For many people, this isn’t the case.

I’ve had patients who’ve been dismissed by numerous doctors, misdiagnosed, and not properly treated. Unfortunately, this is very common. In fact, up to one-third of people with hypothyroidism doesn’t receive adequate treatment.

As mentioned above, it’s not uncommon for people to see multiple doctors before being diagnosed. Even after diagnosis, many people aren’t comfortable telling their doctor that their medication isn’t effective and that they’re still experiencing symptoms.

It may take your doctor several attempts to get the dosing and medication right before you start feeling better. Make sure you choose a specialist with whom you feel comfortable discussing your symptoms and treatment options.

You have the right to ask questions about your health, and your doctor should take your symptoms seriously. There are so many excellent doctors out there. If you’re uncomfortable with your provider, find another one.

Some people find success by working only with an endocrinologist, others feel better after working with a dietitian to overhaul their diet and lifestyle, and still others prefer to see a functional medicine practitioner. Remember that you always have options. Use them.

Moreover, try to work with a dietitian who specializes in hypothyroidism or autoimmune diseases if you decide to experiment with diet and supplements. These experts can help you determine the best regimen for your needs.

You need to be your own health advocate.

This is important for everyone with a medical condition to keep in mind. You know your body best. If you think there’s something wrong, keep digging.

Don’t give up. Find a healthcare provider who’s thorough and listens to you.

I know that going to numerous doctor’s appointments can be frustrating and time-consuming, as can trying various medications, dietary patterns, and supplements. Yet, I also know that these things are essential to improving your health and managing your symptoms.

Lastly, remember that you’re not alone. Get help when you need it from friends, family, and healthcare providers.

We’re all here to listen and support you on your path to feeling better.


Jillian Kubala is a Registered Dietitian based in Westhampton, NY. Jillian holds a master’s degree in nutrition from the Stony Brook University School of Medicine, as well as an undergraduate degree in nutrition science. Aside from writing for Healthline Nutrition, she runs a private practice based on the East End of Long Island, NY, where she helps her clients achieve optimal wellness through nutritional and lifestyle changes.

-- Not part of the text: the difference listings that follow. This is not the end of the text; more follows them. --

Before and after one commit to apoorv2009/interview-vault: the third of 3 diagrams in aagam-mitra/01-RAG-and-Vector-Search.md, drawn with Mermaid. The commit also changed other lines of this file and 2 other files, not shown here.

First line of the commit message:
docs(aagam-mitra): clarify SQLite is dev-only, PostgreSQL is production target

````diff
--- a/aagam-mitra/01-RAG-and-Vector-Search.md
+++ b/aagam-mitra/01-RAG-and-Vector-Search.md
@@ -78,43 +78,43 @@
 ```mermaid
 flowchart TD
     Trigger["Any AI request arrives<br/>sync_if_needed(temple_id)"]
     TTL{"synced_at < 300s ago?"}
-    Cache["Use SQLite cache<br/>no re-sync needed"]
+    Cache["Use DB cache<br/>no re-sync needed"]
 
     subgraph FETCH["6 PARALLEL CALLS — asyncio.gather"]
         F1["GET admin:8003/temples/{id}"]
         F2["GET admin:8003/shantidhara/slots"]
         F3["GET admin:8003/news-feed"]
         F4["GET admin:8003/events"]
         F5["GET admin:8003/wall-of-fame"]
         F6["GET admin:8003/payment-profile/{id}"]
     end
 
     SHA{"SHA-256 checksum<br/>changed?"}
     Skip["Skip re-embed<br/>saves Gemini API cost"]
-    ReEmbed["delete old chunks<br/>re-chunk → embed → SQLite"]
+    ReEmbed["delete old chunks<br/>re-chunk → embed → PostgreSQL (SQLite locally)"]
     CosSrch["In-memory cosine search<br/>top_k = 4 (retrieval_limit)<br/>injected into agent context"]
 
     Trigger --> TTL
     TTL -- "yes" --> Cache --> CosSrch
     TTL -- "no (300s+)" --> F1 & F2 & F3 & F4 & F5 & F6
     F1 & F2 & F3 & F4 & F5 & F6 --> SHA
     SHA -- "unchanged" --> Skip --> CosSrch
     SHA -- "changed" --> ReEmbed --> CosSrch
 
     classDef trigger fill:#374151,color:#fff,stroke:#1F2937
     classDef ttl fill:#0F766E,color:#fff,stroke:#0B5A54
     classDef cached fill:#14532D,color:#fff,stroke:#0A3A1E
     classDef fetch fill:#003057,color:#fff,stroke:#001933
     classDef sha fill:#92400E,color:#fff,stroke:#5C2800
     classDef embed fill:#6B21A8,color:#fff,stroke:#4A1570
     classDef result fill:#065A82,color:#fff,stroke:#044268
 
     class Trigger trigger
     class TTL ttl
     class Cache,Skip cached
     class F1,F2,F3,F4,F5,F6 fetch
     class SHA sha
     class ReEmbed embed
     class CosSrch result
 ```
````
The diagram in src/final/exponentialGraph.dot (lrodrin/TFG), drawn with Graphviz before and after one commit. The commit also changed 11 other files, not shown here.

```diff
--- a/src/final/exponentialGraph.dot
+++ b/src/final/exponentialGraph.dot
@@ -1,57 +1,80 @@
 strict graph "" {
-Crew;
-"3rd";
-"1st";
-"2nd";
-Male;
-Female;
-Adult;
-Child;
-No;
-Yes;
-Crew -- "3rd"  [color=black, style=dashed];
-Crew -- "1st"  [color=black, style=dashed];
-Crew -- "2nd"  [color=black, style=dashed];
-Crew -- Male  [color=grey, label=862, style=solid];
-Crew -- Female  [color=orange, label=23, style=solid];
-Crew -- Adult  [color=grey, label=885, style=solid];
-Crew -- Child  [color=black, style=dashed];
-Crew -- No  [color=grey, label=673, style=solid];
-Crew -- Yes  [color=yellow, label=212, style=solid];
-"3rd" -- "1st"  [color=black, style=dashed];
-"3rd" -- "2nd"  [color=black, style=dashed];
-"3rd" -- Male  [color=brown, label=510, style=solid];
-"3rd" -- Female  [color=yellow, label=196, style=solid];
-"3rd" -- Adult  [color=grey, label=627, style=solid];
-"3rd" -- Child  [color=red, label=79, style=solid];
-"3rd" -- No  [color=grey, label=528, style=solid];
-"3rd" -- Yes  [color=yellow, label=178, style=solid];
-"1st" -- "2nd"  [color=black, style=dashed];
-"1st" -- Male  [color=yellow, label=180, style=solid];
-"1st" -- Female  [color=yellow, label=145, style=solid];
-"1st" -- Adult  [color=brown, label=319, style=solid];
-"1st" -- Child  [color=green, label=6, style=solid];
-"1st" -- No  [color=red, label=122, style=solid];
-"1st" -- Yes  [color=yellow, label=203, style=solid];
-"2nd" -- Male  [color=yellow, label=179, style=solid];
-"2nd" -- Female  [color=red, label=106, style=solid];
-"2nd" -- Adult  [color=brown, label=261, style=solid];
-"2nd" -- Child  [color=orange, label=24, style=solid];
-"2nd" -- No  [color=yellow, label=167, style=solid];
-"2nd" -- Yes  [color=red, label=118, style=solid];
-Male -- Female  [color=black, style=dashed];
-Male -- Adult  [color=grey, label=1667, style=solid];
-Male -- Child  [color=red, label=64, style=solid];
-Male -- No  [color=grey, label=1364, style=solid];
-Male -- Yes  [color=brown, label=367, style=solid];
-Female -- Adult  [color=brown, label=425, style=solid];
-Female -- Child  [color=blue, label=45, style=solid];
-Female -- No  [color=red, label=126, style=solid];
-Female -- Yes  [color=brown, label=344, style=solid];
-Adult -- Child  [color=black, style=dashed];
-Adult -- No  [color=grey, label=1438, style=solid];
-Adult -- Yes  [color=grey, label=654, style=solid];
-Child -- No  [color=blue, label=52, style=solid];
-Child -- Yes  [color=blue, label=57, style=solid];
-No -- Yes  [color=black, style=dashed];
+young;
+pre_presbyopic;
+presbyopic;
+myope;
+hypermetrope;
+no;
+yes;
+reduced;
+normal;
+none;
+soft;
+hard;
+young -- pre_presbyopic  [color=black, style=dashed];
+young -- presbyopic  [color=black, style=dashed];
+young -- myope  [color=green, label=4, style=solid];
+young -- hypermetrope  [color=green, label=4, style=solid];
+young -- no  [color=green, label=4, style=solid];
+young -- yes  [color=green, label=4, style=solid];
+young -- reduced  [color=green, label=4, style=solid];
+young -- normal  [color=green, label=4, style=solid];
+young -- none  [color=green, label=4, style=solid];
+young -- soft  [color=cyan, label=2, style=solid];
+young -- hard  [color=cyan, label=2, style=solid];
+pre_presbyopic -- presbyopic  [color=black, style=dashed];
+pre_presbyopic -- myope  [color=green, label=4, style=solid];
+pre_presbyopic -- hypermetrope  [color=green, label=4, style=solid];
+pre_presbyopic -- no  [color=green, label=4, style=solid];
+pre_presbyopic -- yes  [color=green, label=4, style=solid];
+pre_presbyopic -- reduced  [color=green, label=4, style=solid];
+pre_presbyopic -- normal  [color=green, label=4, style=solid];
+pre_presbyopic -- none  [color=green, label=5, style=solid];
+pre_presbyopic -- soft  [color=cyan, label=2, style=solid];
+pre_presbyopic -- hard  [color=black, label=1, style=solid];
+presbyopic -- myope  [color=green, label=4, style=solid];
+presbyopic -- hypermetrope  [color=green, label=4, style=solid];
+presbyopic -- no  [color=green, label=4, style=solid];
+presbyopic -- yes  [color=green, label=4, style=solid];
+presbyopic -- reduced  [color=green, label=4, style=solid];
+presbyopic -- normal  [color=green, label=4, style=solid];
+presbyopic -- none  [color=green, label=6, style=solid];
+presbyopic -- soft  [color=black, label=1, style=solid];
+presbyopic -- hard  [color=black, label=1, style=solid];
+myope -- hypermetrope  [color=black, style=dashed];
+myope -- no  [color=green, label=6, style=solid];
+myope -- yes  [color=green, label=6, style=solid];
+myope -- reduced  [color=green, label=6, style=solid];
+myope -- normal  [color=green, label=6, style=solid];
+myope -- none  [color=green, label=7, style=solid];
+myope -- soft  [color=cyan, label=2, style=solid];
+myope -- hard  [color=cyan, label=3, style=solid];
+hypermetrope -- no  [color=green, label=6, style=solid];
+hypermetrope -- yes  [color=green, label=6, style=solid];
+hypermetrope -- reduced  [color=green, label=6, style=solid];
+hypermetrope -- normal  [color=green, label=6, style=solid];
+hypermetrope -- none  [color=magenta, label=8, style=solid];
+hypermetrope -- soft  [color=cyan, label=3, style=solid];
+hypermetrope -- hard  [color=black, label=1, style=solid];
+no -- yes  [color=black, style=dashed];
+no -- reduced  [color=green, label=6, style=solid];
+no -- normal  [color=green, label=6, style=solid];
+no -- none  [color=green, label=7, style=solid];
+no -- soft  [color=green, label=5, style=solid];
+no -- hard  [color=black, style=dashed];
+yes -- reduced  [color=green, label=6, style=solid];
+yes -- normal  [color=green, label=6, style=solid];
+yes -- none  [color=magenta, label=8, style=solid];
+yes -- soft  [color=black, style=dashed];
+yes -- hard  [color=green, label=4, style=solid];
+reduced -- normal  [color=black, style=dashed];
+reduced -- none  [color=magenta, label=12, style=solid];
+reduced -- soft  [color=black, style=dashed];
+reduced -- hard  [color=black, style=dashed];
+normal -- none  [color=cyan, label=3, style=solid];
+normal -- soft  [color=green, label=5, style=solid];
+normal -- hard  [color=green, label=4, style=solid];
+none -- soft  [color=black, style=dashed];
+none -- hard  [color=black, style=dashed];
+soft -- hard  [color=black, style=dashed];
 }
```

Jillian practices what she preaches, spending her free time tending to her small farm, which includes vegetable and flower gardens and a flock of chickens. Reach out to her through her website or on Instagram.